[Information provided — start]
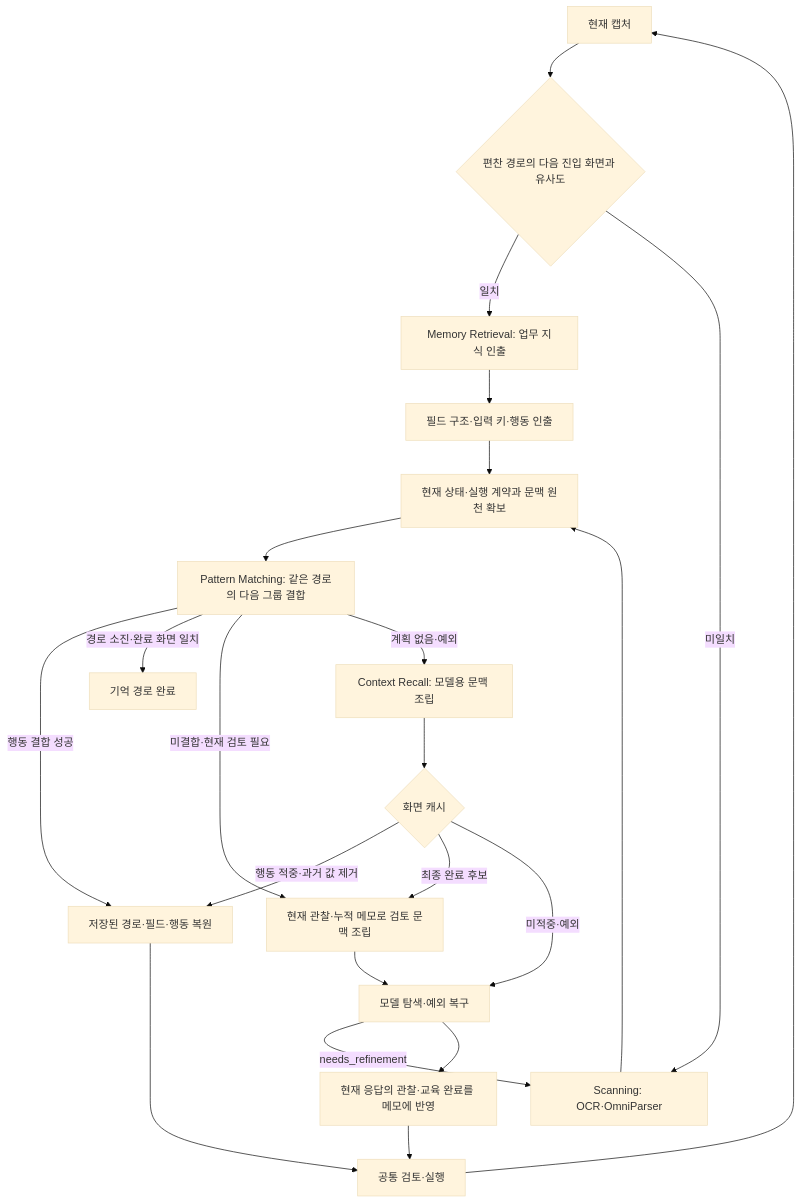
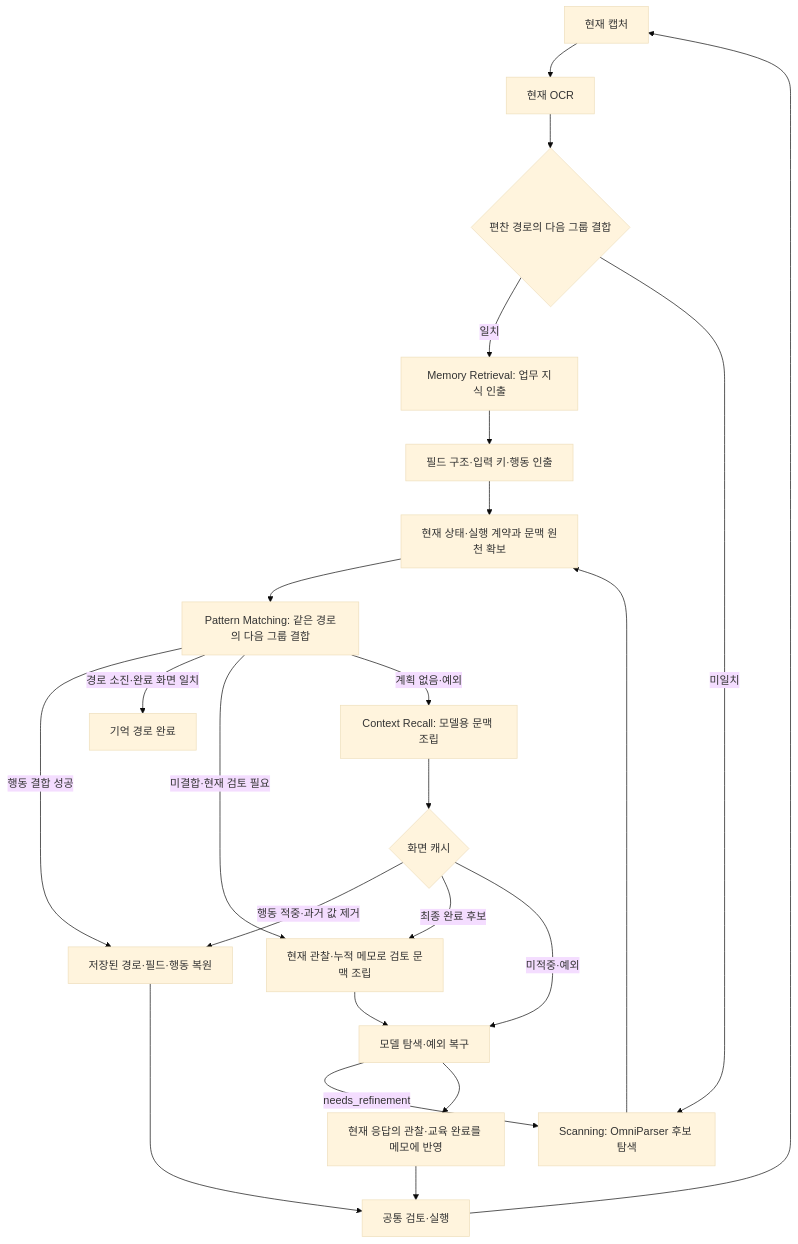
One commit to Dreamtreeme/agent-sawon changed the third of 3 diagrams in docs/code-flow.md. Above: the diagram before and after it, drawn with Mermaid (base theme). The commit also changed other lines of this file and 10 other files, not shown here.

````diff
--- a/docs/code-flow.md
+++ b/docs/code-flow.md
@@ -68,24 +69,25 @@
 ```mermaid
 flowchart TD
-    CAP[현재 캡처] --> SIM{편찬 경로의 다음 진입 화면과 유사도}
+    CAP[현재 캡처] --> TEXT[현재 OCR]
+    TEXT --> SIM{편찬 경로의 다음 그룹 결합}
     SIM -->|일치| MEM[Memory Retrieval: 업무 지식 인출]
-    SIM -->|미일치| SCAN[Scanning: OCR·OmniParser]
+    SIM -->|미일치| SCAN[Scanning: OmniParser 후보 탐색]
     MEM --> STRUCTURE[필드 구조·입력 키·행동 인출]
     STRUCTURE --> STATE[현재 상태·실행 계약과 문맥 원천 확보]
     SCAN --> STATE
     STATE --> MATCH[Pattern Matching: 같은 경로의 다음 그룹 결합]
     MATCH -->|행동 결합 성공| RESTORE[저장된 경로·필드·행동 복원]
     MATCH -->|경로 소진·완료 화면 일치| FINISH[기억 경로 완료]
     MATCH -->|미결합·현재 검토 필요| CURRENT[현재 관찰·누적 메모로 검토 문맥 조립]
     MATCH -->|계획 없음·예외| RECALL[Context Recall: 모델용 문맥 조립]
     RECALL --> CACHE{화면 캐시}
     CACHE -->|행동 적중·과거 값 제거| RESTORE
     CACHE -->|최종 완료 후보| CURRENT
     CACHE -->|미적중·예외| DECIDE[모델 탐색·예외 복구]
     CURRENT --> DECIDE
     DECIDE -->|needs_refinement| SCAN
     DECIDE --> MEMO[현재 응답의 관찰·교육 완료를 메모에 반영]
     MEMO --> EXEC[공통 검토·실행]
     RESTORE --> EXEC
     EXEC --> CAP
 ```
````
[Information provided — finish]
- **What you are asked to do**:
Count the lines in the listing above that include the word "DECIDE", and respond with that number alone.

- **Worked solution**:
4